Moseley wins silver at the Olympics!
Moseley Wanderers represented Great Britain in the Summer 1900 Paris Olympics at rugby union. They played one game, losing 27–8 to France – but still winning the silver medal. How did this strange state of affairs come to pass? Great Britain, France and Germany were the sole participants in the first ever rugby tournament at the Olympics. The first game, held on 14th October, was between France and Germany with France beating Germany 27–17. The second game saw Moseley Wanderers take on France on the 28th October. France beat the British team 27–8. Wanderers were shut out in the first half, with France scoring 21 points. The second half saw a better performance from Wanderers and they outscored France in the second half, 8–6, but had no chance of catching up. Joseph Wallis scored a try while John Henry Birtles made a conversion and a penalty for Britain. Reichel scored his second try of the tournament, and Binoche added a try to bring France’s victory to a 27–8 margin.
It is unclear how the team was chosen. Four of the players, including the captain, John Henry Birtles, played for Moseley, with a number of others also playing for Midlands based clubs. How the team came to be chosen to represent Moseley and Britain at the Olympics is not known.
On the 28th October the Birmingham Evening Gazette reported: On Sunday an English fifteen will meet the French Rugby Union at the Paris Exhibition Grounds. A later report in The Times added more details: A rugby football match was played today at the Velodrome Municipal at Vincennes between Moseley Wanderers and a team representing the full strength of France. A crowd of 10,000 people was present. The French team held the advantage from the first and ultimately gained victory by 27 points to 8. The defeat of the Moseley team which was a strong one may be attributed partly to the fatigue of the journey.
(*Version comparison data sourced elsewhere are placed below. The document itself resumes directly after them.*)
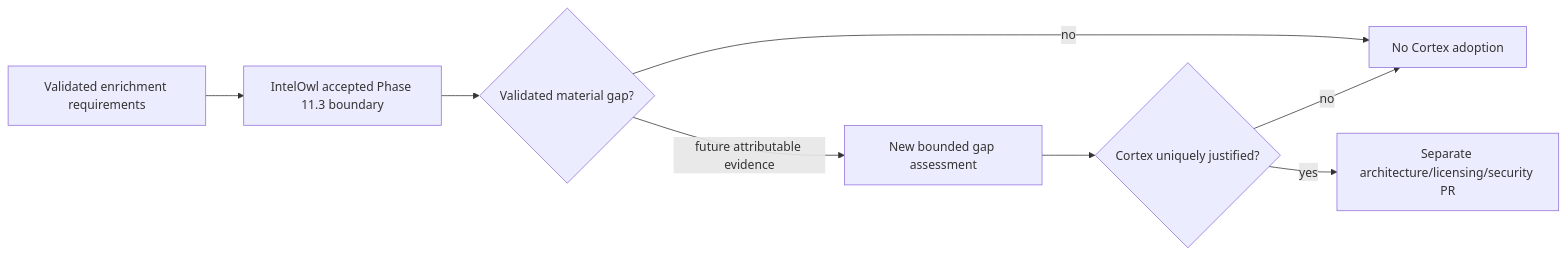
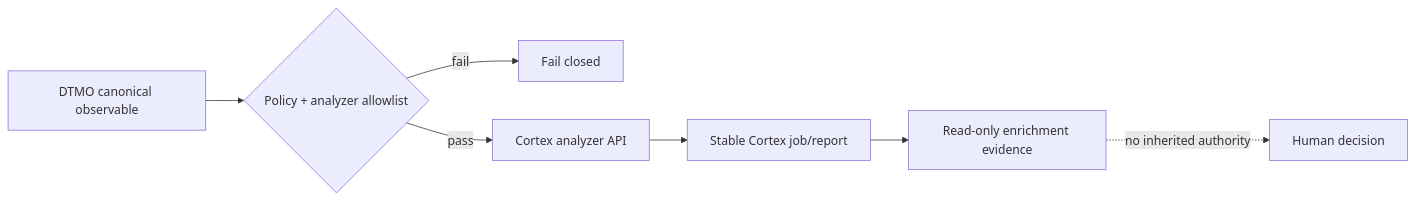
The diagram in docs/project/CURRENT_STATE.md (GJvManen/dtmo), drawn with Mermaid before and after one commit. The commit also changed other lines of this file, not shown here.

Commit message:
Phase 11.7A: activate bounded Cortex connector re-entry

````diff
--- a/docs/project/CURRENT_STATE.md
+++ b/docs/project/CURRENT_STATE.md
@@ -46,10 +45,9 @@
 ```mermaid
 flowchart LR
-    R[Validated enrichment requirements] --> I[IntelOwl accepted Phase 11.3 boundary]
-    I --> G{Validated material gap?}
-    G -->|no| N[No Cortex adoption]
-    G -->|future attributable evidence| A[New bounded gap assessment]
-    A --> C{Cortex uniquely justified?}
-    C -->|yes| P[Separate architecture/licensing/security PR]
-    C -->|no| N
+    D[DTMO canonical observable] --> P{Policy + analyzer allowlist}
+    P -->|fail| X[Fail closed]
+    P -->|pass| C[Cortex analyzer API]
+    C --> J[Stable Cortex job/report]
+    J --> E[Read-only enrichment evidence]
+    E -. no inherited authority .-> H[Human decision]
 ```
````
They only arrived in Paris this morning and have to leave again this evening. Neither reports mention the Olympics and it is unclear whether the players even realized they were competing in the Olympics. There is little doubt though that fatigue was probably a major contributor to the defeat. At least five of the players are believed to have played for their respective clubs, in England, the day before the game. Clement Deykin, for example, represented the Midland Counties on the 24th October, Moseley on 27th October, made the trip to Paris overnight, and then played for the Wanderers the next day. The team in Paris was: Bayliss (Moseley), Birtles (Captain, Moseley), Cantion (London Irish), Darby (Cambridge University), Deykin (Moseley), Hood (Rosslyn Park), Logan (London Scottish), Loveitt (Coventry), Nicol (Old Edwardians), Smith (Old Edwardians), Talbot (Moseley), Wallis (Old Edwardians), Whittindale. C ( Aston Old Edwardians), Whittindale. R (Aston Old Edwardians), Wilson (Old Crusaders) Captain John Henry Birtles of Moseley was one of the star players for Moseley Wanderers. He died in 1935.